What to do when everyone has different likes and needs
It can be quite a challenge when different members of your household have different eating styles or needs; especially when it comes to the divide between those who eat meat and those who don't.
The cook of the household often ends up preparing separate meals, which is a source of frustration and exhaustion I hear about often. Can you relate?
It has to be said, modern food culture has amplified the divide: before frozen meals and takeaways were available, choosing your own separate meal was a luxury reserved for restaurant outings only. In those days the eater was beholden to the cook, these days it's the other way around it seems.
But what to do when you find yourself in this situation? I got into practical brainstorm mode today, and here is what I came up with:

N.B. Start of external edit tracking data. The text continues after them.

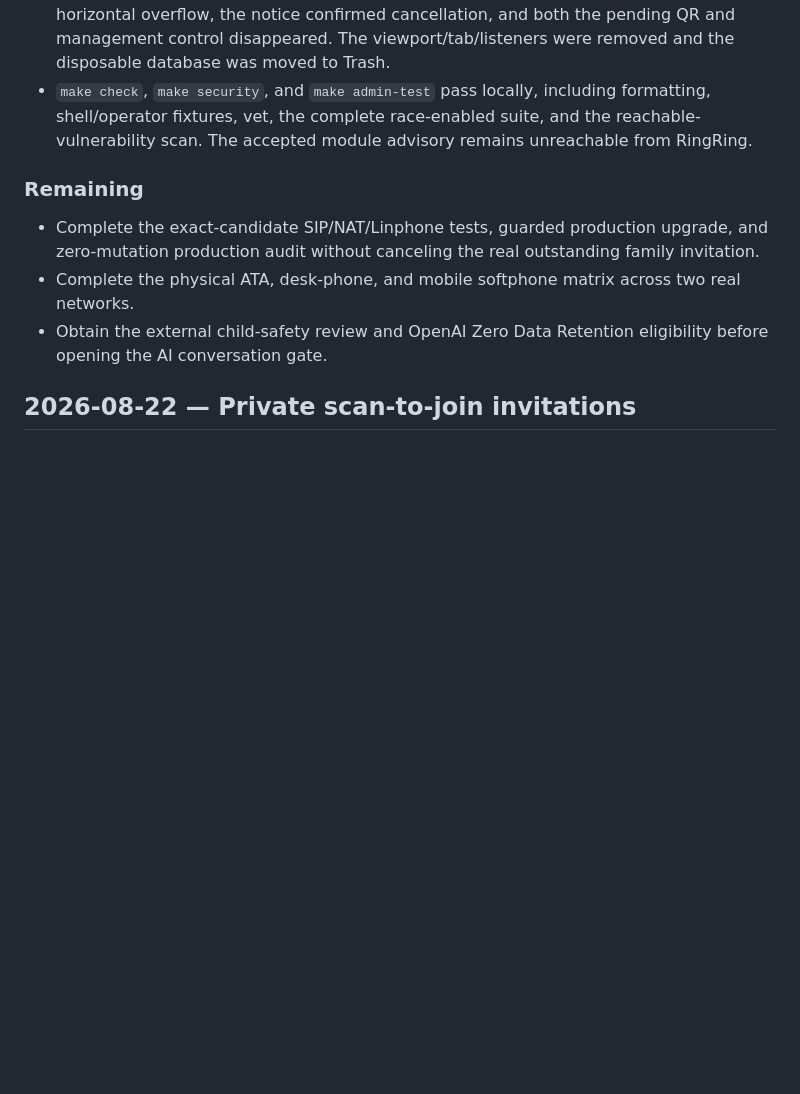
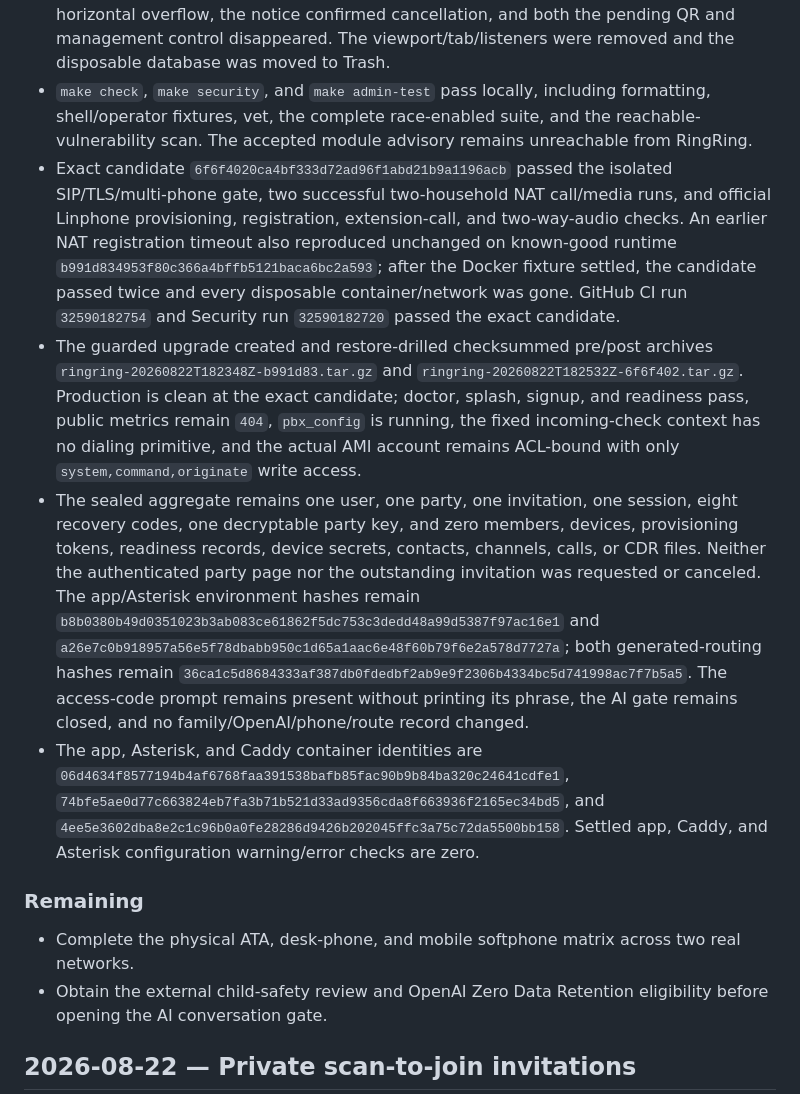
Before and after one commit to amcchord/ringring, a Markdown page: WORKLOG.md, the part around the change. GitHub-like rendering; blank space fills up the shorter version.

Commit message:
Record invitation cancellation rollout

```diff
--- a/WORKLOG.md
+++ b/WORKLOG.md
@@ -21,10 +21,13 @@ This is the durable, chronological project record. Add new entries at the top. C
 - Focused store, web, rate-limit, accessibility, and executable security-contract tests cover active/used/expired boundary semantics, exact host isolation, failed-request non-mutation, cancellation invalidation, preserved claimed state, bounded forms, the cleared reveal, route classification, and unambiguous touch-sized controls.
 - A disposable browser host exercised singular and plural active counts, the expanded warning, cancellation, and the clean post-cancel party state at 1280×900 and 390×844. Summary and action targets were 44px tall, the 301px mobile control fit without horizontal overflow, the notice confirmed cancellation, and both the pending QR and management control disappeared. The viewport/tab/listeners were removed and the disposable database was moved to Trash.
 - `make check`, `make security`, and `make admin-test` pass locally, including formatting, shell/operator fixtures, vet, the complete race-enabled suite, and the reachable-vulnerability scan. The accepted module advisory remains unreachable from RingRing.
+- Exact candidate `6f6f4020ca4bf333d72ad96f1abd21b9a1196acb` passed the isolated SIP/TLS/multi-phone gate, two successful two-household NAT call/media runs, and official Linphone provisioning, registration, extension-call, and two-way-audio checks. An earlier NAT registration timeout also reproduced unchanged on known-good runtime `b991d834953f80c366a4bffb5121baca6bc2a593`; after the Docker fixture settled, the candidate passed twice and every disposable container/network was gone. GitHub CI run `32590182754` and Security run `32590182720` passed the exact candidate.
+- The guarded upgrade created and restore-drilled checksummed pre/post archives `ringring-20260822T182348Z-b991d83.tar.gz` and `ringring-20260822T182532Z-6f6f402.tar.gz`. Production is clean at the exact candidate; doctor, splash, signup, and readiness pass, public metrics remain `404`, `pbx_config` is running, the fixed incoming-check context has no dialing primitive, and the actual AMI account remains ACL-bound with only `system,command,originate` write access.
+- The sealed aggregate remains one user, one party, one invitation, one session, eight recovery codes, one decryptable party key, and zero members, devices, provisioning tokens, readiness records, device secrets, contacts, channels, calls, or CDR files. Neither the authenticated party page nor the outstanding invitation was requested or canceled. The app/Asterisk environment hashes remain `b8b0380b49d0351023b3ab083ce61862f5dc753c3dedd48a99d5387f97ac16e1` and `a26e7c0b918957a56e5f78dbabb950c1d65a1aac6e48f60b79f6e2a578d7727a`; both generated-routing hashes remain `36ca1c5d8684333af387db0fdedbf2ab9e9f2306b4334bc5d741998ac7f7b5a5`. The access-code prompt remains present without printing its phrase, the AI gate remains closed, and no family/OpenAI/phone/route record changed.
+- The app, Asterisk, and Caddy container identities are `06d4634f8577194b4af6768faa391538bafb85fac90b9b84ba320c24641cdfe1`, `74bfe5ae0d77c663824eb7fa3b71b521d33ad9356cda8f663936f2165ec34bd5`, and `4ee5e3602dba8e2c1c96b0a0fe28286d9426b202045ffc3a75c72da5500bb158`. Settled app, Caddy, and Asterisk configuration warning/error checks are zero.
 
 ### Remaining
 
-- Complete the exact-candidate SIP/NAT/Linphone tests, guarded production upgrade, and zero-mutation production audit without canceling the real outstanding family invitation.
 - Complete the physical ATA, desk-phone, and mobile softphone matrix across two real networks.
 - Obtain the external child-safety review and OpenAI Zero Data Retention eligibility before opening the AI conversation gate.
 
```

It's easier to stay flexible when you think of components rather than meals as a whole. This way you don't have to come up with a whole separate meal for everyone's needs; instead you can offer variations of the same.
Take a leaf out of restaurants, especially Asian ones: here you can commonly order the same type of dish, say korma, or green curry, or Pad Thai or ramen noodles, with your own choice of ingredients, say veggie, chicken, lamb or salmon.
What kind of meals or dishes lend themselves to this approach?
I can think of a few!
To my mind a curry and a sauce are fundamentally similar: A sauce is being served with something else (e.g. pasta), a curry is the saucy base to cook other things in (e.g. a green coconut curry with veggies, or fish, or chicken)
It's true that many traditional curries and sauces require long simmering of all ingredients together, but these days quick curries and sauces are certainly 'a thing'. Obviously, they do taste different to a slow cooked version, but they can still be delicious!
Slow cooked stews and curries, especially of the meaty variety, can be frozen to easily whip out as a separate meal as needed.
Sauce doesn't always have to be served with pasta. In fact these days I'm avoiding pasta (unless it's made out of beans or lentils). You can serve a sauce (tomato-based, creamy, cheesy sauce, mushroom-based or whatever) with baked or boiled potatoes, with simple veggies, or with added chickpeas or lentils.
A sauce doesn't have to be cooked, by the way. Cold herby sauces (like pesto) or creamy nut sauces (like satay or tahini sauce) are like a magic sauce: Quick to make and with the potential to transform any dish, from steamed veggies to some quickly pan-fried chicken pieces, from a bowl of fried rice or a pile of egg noodles.
Quick aside: Meatballs are a great way to quickly add a meaty extra. They can be cooked in advance and kept in the freezer, you can easily drop them in a sauce or soup, or crisp up in the oven for a meaty side to any veggie dish. Oh, and you can make veggie patties too!
As above: Make a veggie curry, add a quick cooking meat component at the end.
Again, see above: make a veggie stir-fry, and fry up some quick cooking protein on the side (fish or chicken). If adding tofu for the veggie version fry that up separately too.
Think Japanese-style, broth based soup bowls: my favourite 'component' meal.
Basically a base of stir fried aromatics (garlic, ginger, lemongrass, etc), topped with broth, noodles, and 'extras'.
Any kind of veggie-based soup can be served with extra meaty toppings.
A chunky spiced lentil stew is a favourite in our house, sometimes served as is, sometimes topped with sausages or mince.
Another classic 'component' meal': a base of rice or fried noodles or steamed veggies served with different toppings
Meals in wraps (tacos, pita breads, tortillas, rice paper, ...) are another great way to play with components that can be varied individually.
You don't have to stick to traditional fillings - the sky is the limit! Add a sauce or a dip (or two) and you have a super meal!
A veggie tray bake is one of my favourite no-brainer dishes, even for guests.
Bake a tray of chicken pieces or sausages on the side to serve to those who need it.
Last but not least: I love a tapas (or meze) style spread where everyone can help themselves.
It doesn't have to be a lot of effort: it's a great way to use up leftovers! Lay everything out on the table, add a dip and a salad and you're done.
What about you? Do you have a favourite 'component' meal you keep making variations of?
Let me know, I'm always looking for ideas!